Hypnobirthing is a common birthing method that includes birth affirmations. Customize them to make them yours. Write them on note cards and recite them every day until the big day. And then you can tape them around your laboring room for inspiration when you need it most. This will enhance the truth you find and know inside. Rooting into something positive and encouraging can be just what your mind, heart, and body needs to come out of labor and birth in a joyous way.
3.) Address fear
Oftentimes fear plays a big part in childbirth. What we must understand is that even though fear will never go away, we do have a choice of how much of it will play out in our lives. It will always be a battle to our dying day of choosing love or fear.
Have you ever had a conversation with fear? I do this exercise with clients who have a lot of anxiety. I will ask them to write a letter to fear and it helps in those stressful times. A letter may go something like this:
I know that we have had a long relationship with each other. Thank you for being there to keep me safe at times. I have appreciated your comments, whether they were true or not, and you have served a purpose in my life. However, during this special time in my life, you don't get to run the show. You may stay outside of my space for the time being and look from afar but you are NOT allowed to be part of this labor and birth. This is a joyous part of my life and I am looking forward to all of the love and surrendering I will be doing. You will not be needed at this time.
4.) Examine thoughts
Thoughts play tricky mind games on us. Fear lets us think many crazy things. Believe it or not, but those thoughts are NOT YOU. You are not your thoughts! We create suffering when we attach to our thoughts as if they were truth. But you get to decide what is truth because you have a beautiful choice with every thought.
When thoughts of failure come in, know that this is coming from a part of you that wants to sabotage your efforts. Think of them like voices from a bad little angel on your shoulder. Tell him "thank you for your comment", flick him off and start listening to the "good angel". Call her the Holy Spirit, intuition, your conscience, whatever she is to you. Any thoughts that are true, noble, right, pure of heart, and trustworthy are the ones to follow. TRUST that they will lead you where you need to go in labor.
This, my dearest, is mindfulness. And remember, practice makes perfect.
The voice you listen to most will win!!
5.) Address intimacy/vulnerability

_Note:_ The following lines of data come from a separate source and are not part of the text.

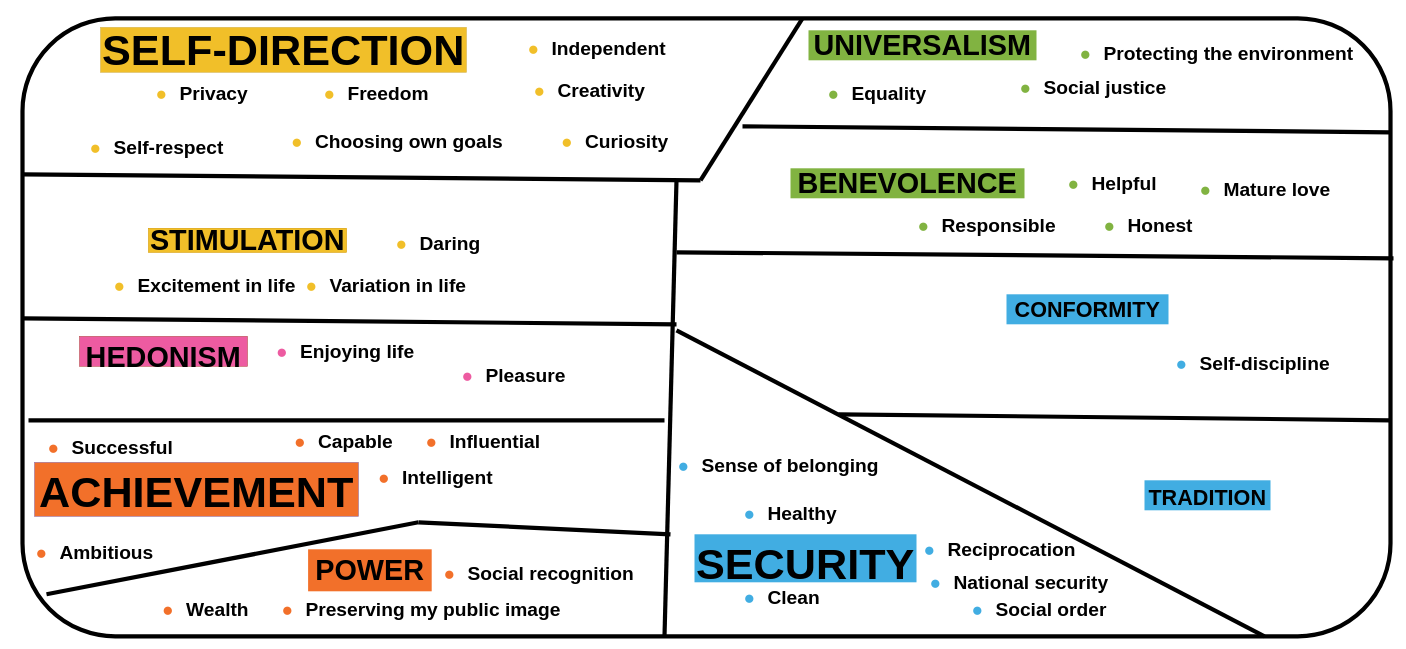
The draw.io diagram live_diagram.drawio in ProjectsKoryHasWorkedOn/2026_Modelling_Values, before the edit. Source tidied: cells renumbered, new cells numbered last; positions are measured from the earlier drawing's top-left corner, leaving out a move shared by most shapes. Both pictures are drawn from the tidied source at 60%, with x=0, y=0 at pixel (22, 18).
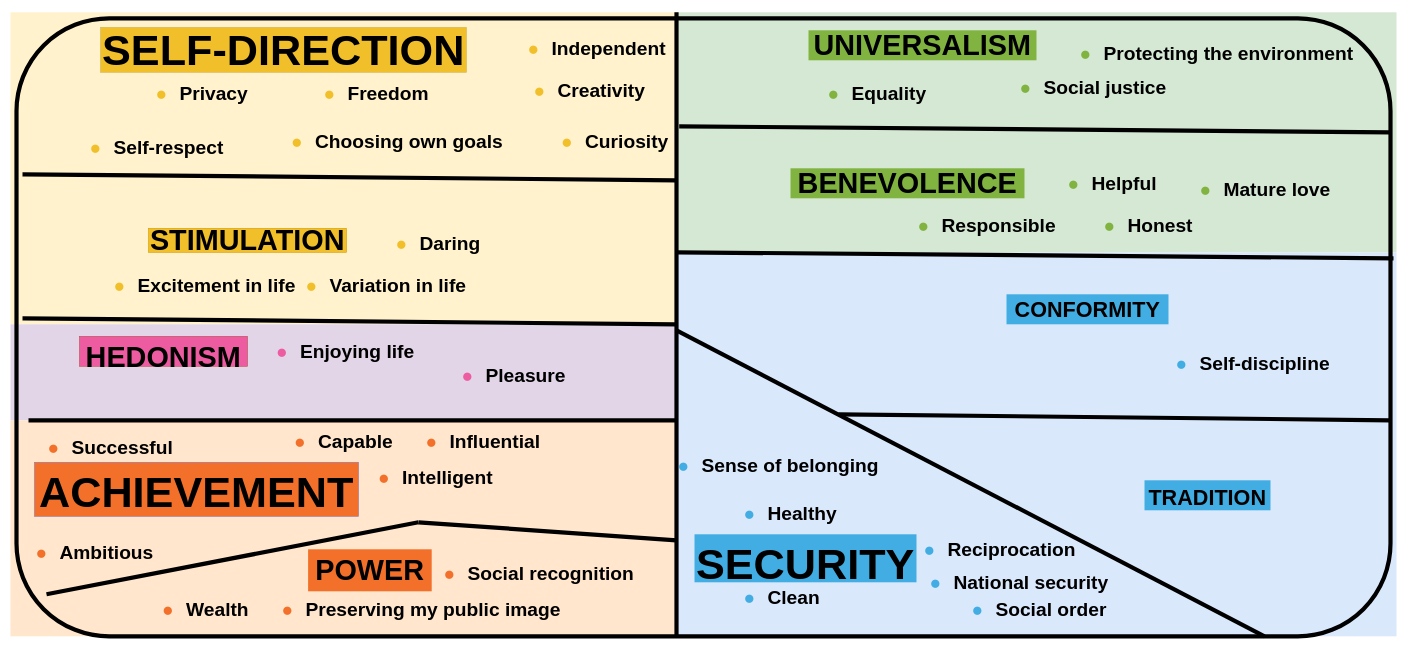
The same page after the edit.

The change refers to these unchanged cells:
```xml
<mxCell id="32" value="&lt;b&gt;&lt;font style=&quot;font-size: 32px;&quot;&gt;Curiosity&lt;/font&gt;&lt;/b&gt;" style="text;whiteSpace=wrap;html=1;" parent="1" vertex="1">
  <mxGeometry x="935.5" y="180" width="159" height="40" as="geometry" />
</mxCell>
```

What changed in the source:
```diff
@@
-    <mxCell id="2" style="rounded=1;whiteSpace=wrap;html=1;strokeWidth=7;" parent="1" vertex="1">
-      <mxGeometry width="2280" height="1030" as="geometry" />
-    </mxCell>
+    <mxCell id="92" style="shape=ext;double=1;rounded=0;whiteSpace=wrap;html=1;fillColor=#fff2cc;strokeColor=none;" parent="1" vertex="1">
+      <mxGeometry x="-20" y="-10" width="1110" height="520" as="geometry" />
+    </mxCell>
+    <mxCell id="93" style="shape=ext;double=1;rounded=0;whiteSpace=wrap;html=1;fillColor=#e1d5e7;strokeColor=none;" parent="1" vertex="1">
+      <mxGeometry x="-20" y="510" width="1110" height="160" as="geometry" />
+    </mxCell>
+    <mxCell id="94" style="shape=ext;double=1;rounded=0;whiteSpace=wrap;html=1;fillColor=#ffe6cc;strokeColor=none;" parent="1" vertex="1">
+      <mxGeometry x="-20" y="670" width="1110" height="360" as="geometry" />
+    </mxCell>
+    <mxCell id="95" style="shape=ext;double=1;rounded=0;whiteSpace=wrap;html=1;fillColor=#dae8fc;strokeColor=none;" parent="1" vertex="1">
+      <mxGeometry x="1090" y="390" width="1200" height="640" as="geometry" />
+    </mxCell>
+    <mxCell id="96" style="shape=ext;double=1;rounded=0;whiteSpace=wrap;html=1;fillColor=#d5e8d4;strokeColor=none;" parent="1" vertex="1">
+      <mxGeometry x="1090" y="-10" width="1200" height="400" as="geometry" />
+    </mxCell>
@@
     <mxCell id="77" style="endArrow=none;html=1;rounded=0;fontSize=12;startSize=8;endSize=8;curved=1;strokeWidth=7;" parent="1" edge="1">
       <mxGeometry relative="1" as="geometry">
         <mxPoint y="260" as="sourcePoint" />
-        <mxPoint x="1130" y="270" as="targetPoint" />
+        <mxPoint x="1090" y="270" as="targetPoint" />
       </mxGeometry>
     </mxCell>
-    <mxCell id="78" style="endArrow=none;html=1;rounded=0;fontSize=12;startSize=8;endSize=8;curved=1;strokeWidth=7;" parent="1" edge="1">
-      <mxGeometry relative="1" as="geometry">
-        <mxPoint x="1130" y="270" as="sourcePoint" />
-        <mxPoint x="1300" as="targetPoint" />
-      </mxGeometry>
-    </mxCell>
-    <mxCell id="79" style="endArrow=none;html=1;rounded=0;fontSize=12;startSize=8;endSize=8;curved=1;strokeWidth=7;" parent="1" edge="1">
+    <mxCell id="79" style="endArrow=none;html=1;rounded=0;fontSize=12;startSize=8;endSize=8;curved=1;strokeWidth=7;exitX=1;exitY=0;exitDx=0;exitDy=0;" parent="1" edge="1" source="32">
       <mxGeometry relative="1" as="geometry">
-        <mxPoint x="1200" y="180" as="sourcePoint" />
         <mxPoint x="2280" y="190" as="targetPoint" />
       </mxGeometry>
     </mxCell>
@@
-    <mxCell id="81" style="endArrow=none;html=1;rounded=0;fontSize=12;startSize=8;endSize=8;curved=1;strokeWidth=7;" parent="1" edge="1">
-      <mxGeometry relative="1" as="geometry">
-        <mxPoint x="1070" y="1030" as="sourcePoint" />
-        <mxPoint x="1090" y="270" as="targetPoint" />
-      </mxGeometry>
+    <mxCell id="81" style="endArrow=none;html=1;rounded=0;fontSize=12;startSize=8;endSize=8;curved=1;strokeWidth=7;exitX=0;exitY=1;exitDx=0;exitDy=0;entryX=0;entryY=0;entryDx=0;entryDy=0;" parent="1" edge="1" source="95" target="96">
+      <mxGeometry relative="1" as="geometry" />
     </mxCell>
     <mxCell id="82" style="endArrow=none;html=1;rounded=0;fontSize=12;startSize=8;endSize=8;curved=1;strokeWidth=7;" parent="1" edge="1">
       <mxGeometry relative="1" as="geometry">
         <mxPoint x="660" y="840" as="sourcePoint" />
-        <mxPoint x="1080" y="860" as="targetPoint" />
+        <mxPoint x="1090" y="870" as="targetPoint" />
       </mxGeometry>
     </mxCell>
@@
     <mxCell id="84" style="endArrow=none;html=1;rounded=0;fontSize=12;startSize=8;endSize=8;curved=1;strokeWidth=7;" parent="1" edge="1">
       <mxGeometry relative="1" as="geometry">
         <mxPoint x="10" y="670" as="sourcePoint" />
-        <mxPoint x="1070" y="670" as="targetPoint" />
+        <mxPoint x="1090" y="670" as="targetPoint" />
       </mxGeometry>
     </mxCell>
@@
+    <mxCell id="2" style="rounded=1;whiteSpace=wrap;html=1;strokeWidth=7;fillColor=none;" parent="1" vertex="1">
+      <mxGeometry x="-10" width="2290" height="1030" as="geometry" />
+    </mxCell>
```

Let's face it, birth is probably the most vulnerable time you will ever have in your life. Your body and heart are displayed out there for all to see. If you struggle with intimacy and vulnerability, as most of us do, I urge you to check out Brene Brown on YouTube or through her books. They contain an oasis of knowledge and truth for you to discover. I would love to expound upon vulnerability in a later blog because it deserves its own space. It is a wellspring to healing and extraordinary breakthroughs!
6.) Root into what creates peace
Prepare for birth by creating a spa-like atmosphere that works for you. What would you want on a relaxing spa day? Foot massage? Soft smells? Calm music? A beautiful scenery? The goal of a childbirth laced in letting go will consist of all of these and more. Seek out ways to make your ideal spa day possible for your baby's birth day. Your baby will thank you (eventually)!!
7.) Repear steps 1-6 until STILL
Having peace about your journey into motherhood is quite a feat in and of itself. Nobody is perfect and many times we will never fully get the experience we desire. But I love what Bobby Unser said, "Success is where preparation and opportunity meet."
I would LOVE to hear your thoughts about this blog post!! Shoot me a comment and let's start a conversation!!